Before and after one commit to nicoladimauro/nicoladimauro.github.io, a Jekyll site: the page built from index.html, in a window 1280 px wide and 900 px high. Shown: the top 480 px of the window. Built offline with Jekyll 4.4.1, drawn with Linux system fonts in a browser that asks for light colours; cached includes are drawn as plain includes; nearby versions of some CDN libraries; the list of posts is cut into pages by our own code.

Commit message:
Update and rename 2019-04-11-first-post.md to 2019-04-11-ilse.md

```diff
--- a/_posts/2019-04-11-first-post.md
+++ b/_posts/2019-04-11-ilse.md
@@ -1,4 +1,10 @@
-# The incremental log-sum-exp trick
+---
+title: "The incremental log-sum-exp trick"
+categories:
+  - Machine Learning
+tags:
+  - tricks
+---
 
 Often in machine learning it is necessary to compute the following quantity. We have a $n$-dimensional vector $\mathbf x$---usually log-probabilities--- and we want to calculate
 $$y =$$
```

==

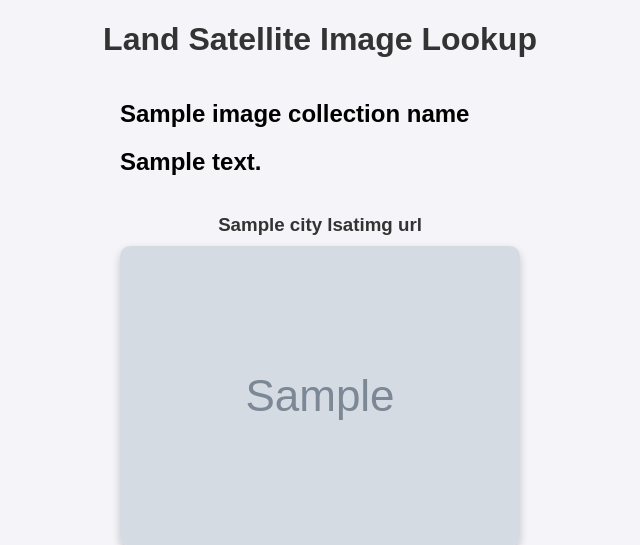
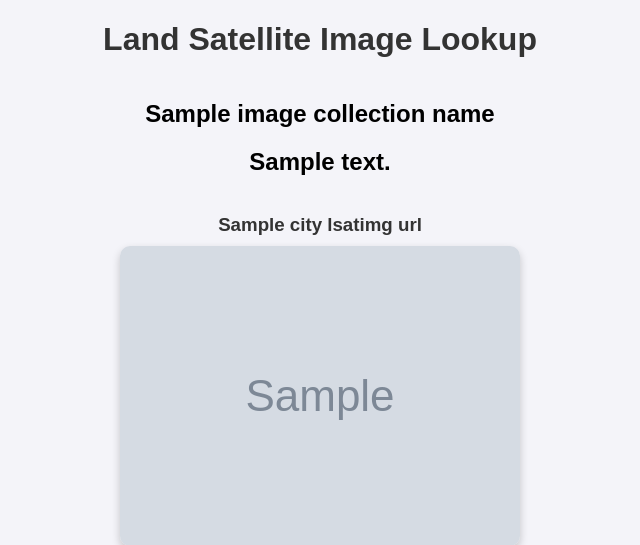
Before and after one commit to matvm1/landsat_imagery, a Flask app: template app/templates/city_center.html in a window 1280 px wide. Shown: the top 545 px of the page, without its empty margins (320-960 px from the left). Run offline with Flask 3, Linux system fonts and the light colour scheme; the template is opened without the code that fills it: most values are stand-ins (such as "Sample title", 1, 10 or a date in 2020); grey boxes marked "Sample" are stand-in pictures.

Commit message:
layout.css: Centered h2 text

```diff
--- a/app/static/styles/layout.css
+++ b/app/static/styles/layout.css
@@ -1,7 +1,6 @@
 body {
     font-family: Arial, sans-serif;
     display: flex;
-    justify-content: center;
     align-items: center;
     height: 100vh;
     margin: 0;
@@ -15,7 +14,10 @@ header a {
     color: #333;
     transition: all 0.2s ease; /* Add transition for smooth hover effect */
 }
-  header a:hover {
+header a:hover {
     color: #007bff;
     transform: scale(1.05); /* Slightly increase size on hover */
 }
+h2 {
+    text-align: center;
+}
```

*WHAT THE EXERCISE ASKS:*
Within the entries above, find the string "layout" and return each line that holds it.

*ANSWER TO THIS TASK:*
layout.css: Centered h2 text
--- a/app/static/styles/layout.css
+++ b/app/static/styles/layout.css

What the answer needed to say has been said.